After many false starts and problems with weather/seas the search is closing in on debris floating in the southern Indian Ocean. Timing and Doppler shifts of handshakes combined with fuel consumption, estimated air-speed, drift measurements and satellite images of the region tell us that the search region is growing tighter. Searching planes have dropped tracking buoys near debris so it is only a matter of time before one of the ships picks up debris. Many difficulties remain like picking up debris from rough seas and using the cumulative information to locate the pingers before they die, but I am confident that this will soon come together to find the wreckage of the MH-370.

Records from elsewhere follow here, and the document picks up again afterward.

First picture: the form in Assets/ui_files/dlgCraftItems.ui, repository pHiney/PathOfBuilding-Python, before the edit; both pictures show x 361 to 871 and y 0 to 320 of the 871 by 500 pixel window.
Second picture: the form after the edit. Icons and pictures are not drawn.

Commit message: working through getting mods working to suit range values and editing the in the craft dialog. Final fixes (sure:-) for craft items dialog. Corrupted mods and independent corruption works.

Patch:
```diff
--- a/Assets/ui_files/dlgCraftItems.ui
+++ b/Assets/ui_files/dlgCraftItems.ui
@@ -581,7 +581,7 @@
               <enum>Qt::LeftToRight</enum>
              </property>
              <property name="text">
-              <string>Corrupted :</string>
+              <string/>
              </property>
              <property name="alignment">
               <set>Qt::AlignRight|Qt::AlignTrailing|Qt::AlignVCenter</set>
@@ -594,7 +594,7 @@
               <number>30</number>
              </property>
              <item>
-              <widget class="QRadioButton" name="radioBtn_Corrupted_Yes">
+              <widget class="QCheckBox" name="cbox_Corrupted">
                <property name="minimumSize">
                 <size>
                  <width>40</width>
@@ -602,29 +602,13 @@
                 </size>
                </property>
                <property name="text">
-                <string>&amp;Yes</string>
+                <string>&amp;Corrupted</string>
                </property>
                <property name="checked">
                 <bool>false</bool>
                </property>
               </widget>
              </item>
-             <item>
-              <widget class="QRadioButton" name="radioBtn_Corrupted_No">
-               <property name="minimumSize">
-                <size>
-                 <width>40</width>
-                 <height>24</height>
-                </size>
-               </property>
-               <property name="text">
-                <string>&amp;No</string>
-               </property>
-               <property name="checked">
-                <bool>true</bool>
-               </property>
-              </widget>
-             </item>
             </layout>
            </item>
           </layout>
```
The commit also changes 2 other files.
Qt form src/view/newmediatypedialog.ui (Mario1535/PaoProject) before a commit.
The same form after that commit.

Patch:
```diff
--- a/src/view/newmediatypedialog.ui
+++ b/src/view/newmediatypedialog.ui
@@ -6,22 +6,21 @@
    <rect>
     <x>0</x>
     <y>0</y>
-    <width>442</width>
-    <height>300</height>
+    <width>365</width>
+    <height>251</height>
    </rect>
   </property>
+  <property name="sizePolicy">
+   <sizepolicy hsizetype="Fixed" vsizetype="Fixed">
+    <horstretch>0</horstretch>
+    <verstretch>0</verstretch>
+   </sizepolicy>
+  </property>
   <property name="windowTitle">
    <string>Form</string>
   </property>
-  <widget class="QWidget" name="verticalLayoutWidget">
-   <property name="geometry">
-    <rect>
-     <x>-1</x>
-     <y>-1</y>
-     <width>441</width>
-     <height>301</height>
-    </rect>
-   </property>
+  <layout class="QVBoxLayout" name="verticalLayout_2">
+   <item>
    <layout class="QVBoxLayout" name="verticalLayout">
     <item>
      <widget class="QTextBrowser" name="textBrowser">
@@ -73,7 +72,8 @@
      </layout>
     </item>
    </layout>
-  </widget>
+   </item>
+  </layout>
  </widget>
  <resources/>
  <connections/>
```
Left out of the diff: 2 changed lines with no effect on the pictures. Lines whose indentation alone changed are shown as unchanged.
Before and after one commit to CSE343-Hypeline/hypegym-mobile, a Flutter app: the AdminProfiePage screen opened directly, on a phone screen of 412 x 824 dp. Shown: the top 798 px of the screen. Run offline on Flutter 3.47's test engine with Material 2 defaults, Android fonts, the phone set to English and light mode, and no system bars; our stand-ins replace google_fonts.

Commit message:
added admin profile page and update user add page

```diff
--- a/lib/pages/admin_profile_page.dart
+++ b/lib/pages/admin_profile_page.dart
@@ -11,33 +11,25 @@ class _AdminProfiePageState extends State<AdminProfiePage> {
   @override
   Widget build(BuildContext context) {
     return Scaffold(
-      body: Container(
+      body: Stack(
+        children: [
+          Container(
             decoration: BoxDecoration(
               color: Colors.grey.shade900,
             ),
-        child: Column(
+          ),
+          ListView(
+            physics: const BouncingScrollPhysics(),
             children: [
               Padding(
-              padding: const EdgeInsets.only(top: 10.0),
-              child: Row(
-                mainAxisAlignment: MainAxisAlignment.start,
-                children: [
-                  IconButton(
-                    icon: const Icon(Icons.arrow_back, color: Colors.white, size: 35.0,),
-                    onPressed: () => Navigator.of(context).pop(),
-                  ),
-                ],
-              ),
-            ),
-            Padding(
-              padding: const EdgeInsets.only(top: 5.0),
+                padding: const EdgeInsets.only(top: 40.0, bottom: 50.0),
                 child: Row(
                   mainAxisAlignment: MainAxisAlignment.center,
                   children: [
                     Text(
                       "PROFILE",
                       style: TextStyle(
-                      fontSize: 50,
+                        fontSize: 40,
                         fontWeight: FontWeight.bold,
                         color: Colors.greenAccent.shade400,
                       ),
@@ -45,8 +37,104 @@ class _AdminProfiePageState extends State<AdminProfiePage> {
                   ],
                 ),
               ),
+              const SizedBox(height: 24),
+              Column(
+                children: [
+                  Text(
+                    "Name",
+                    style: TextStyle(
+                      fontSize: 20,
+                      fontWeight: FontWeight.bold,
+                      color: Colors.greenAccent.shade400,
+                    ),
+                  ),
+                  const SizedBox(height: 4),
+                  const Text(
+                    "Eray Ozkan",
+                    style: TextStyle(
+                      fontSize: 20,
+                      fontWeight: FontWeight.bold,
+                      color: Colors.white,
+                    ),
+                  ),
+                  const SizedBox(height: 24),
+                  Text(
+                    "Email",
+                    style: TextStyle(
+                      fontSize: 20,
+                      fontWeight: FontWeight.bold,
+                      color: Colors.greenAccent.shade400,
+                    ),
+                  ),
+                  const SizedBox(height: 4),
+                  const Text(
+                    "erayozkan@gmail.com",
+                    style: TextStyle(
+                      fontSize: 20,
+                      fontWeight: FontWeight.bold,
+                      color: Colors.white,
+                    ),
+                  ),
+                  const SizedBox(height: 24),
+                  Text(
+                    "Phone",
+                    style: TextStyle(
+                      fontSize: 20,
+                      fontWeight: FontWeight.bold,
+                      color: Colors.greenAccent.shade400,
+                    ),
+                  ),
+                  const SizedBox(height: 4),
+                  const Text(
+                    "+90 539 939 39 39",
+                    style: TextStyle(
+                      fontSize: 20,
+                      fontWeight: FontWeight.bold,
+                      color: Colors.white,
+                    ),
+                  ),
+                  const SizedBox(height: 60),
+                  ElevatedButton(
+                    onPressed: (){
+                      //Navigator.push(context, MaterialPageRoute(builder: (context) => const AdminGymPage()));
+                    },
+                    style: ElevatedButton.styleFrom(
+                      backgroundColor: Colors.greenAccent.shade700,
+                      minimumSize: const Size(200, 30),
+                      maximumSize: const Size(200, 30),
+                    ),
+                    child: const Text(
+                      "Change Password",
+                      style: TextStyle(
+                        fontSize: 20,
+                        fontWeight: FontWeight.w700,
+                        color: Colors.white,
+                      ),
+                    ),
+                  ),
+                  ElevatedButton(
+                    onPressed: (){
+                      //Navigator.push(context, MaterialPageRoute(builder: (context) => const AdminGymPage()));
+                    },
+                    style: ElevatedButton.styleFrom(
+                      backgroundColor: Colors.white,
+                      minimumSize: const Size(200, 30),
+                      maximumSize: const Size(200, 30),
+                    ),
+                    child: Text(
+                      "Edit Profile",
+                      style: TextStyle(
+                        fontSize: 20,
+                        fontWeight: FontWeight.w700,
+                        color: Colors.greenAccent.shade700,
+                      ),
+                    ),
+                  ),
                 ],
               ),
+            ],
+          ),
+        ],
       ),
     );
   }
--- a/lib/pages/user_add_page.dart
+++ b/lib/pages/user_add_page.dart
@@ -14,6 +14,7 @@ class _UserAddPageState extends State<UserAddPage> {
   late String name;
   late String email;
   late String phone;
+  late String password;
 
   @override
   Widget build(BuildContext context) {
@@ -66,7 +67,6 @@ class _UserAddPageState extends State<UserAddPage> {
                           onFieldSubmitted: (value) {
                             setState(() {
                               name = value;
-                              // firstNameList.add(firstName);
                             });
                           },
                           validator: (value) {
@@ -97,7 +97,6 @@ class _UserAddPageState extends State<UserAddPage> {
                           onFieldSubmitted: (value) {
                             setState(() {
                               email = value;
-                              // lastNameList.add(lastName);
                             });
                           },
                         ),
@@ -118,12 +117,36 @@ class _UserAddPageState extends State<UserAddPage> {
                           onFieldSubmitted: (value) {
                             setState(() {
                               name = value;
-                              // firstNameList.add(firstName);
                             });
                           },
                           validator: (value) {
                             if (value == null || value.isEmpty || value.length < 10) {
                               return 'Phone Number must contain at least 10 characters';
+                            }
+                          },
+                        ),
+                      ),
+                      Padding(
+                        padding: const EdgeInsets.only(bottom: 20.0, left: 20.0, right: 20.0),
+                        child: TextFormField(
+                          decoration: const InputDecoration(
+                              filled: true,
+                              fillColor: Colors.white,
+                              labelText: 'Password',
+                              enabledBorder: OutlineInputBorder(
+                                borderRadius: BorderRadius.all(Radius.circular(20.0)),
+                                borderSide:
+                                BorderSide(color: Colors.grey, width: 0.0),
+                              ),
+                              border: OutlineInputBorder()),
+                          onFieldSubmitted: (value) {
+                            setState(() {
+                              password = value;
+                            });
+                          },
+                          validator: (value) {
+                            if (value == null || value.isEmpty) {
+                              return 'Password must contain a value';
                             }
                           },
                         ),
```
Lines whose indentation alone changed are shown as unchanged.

I have no doubt that public outrage at the delay in finding the wreck will induce the aviation industry to implement long-suggested real-time tracking and data-recording systems. It’s just silly to spend hundreds of $millions on a plane, fill it with hundreds of people and then to lose it. The present system of pingers and data-recorders was devised decades ago and without the creativity of Inmarsat to use packet-timing for geolocation, this wreck could easily have been lost forever. I expect that airlines who have been rejecting tubes of toothpaste as dangerous goods will come to their senses about shipping pallets of lithium ion batteries too. Maybe they will even check the damned passports. The world can do better.
Search image Â© Australian Maritime Safety Authority 2014